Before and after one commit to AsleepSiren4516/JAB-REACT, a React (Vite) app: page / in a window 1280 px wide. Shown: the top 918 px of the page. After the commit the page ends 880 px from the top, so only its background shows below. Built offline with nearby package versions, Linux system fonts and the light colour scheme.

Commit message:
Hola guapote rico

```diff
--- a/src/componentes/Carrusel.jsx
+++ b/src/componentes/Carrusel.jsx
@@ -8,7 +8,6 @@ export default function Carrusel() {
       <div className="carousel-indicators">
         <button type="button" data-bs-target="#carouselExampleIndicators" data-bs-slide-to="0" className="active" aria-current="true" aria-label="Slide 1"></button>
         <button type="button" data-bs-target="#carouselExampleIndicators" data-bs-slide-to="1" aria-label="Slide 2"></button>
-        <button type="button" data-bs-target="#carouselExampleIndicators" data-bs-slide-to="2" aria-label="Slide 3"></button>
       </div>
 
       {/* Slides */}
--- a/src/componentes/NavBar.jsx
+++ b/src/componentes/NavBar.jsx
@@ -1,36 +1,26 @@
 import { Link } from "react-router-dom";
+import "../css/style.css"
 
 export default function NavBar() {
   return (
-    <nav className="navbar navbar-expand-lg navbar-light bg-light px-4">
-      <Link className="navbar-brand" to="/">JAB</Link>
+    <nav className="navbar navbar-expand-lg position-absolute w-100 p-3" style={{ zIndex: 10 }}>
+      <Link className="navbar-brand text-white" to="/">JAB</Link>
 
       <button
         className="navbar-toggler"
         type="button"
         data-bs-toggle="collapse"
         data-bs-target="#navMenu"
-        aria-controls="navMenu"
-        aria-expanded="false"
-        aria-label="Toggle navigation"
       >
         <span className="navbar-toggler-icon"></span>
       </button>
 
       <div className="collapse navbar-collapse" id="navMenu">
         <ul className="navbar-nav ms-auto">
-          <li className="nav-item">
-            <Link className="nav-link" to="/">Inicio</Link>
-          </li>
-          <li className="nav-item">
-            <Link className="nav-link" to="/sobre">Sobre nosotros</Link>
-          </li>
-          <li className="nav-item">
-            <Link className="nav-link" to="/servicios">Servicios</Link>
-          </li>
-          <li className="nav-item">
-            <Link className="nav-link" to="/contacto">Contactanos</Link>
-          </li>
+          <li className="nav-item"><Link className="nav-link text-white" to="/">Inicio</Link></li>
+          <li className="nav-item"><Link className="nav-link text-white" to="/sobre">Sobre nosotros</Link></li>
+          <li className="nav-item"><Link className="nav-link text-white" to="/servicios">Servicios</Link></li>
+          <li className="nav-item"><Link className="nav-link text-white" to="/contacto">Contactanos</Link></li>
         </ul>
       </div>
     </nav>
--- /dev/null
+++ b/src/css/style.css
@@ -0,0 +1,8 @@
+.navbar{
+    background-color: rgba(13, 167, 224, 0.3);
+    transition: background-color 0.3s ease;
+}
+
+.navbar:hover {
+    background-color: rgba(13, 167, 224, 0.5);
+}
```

(WORK REQUIRED) The lines holding the string "color" in the listing above are what you should copy out.

(RESULT OF THE EXERCISE)
+    background-color: rgba(13, 167, 224, 0.3);
+    transition: background-color 0.3s ease;
+    background-color: rgba(13, 167, 224, 0.5);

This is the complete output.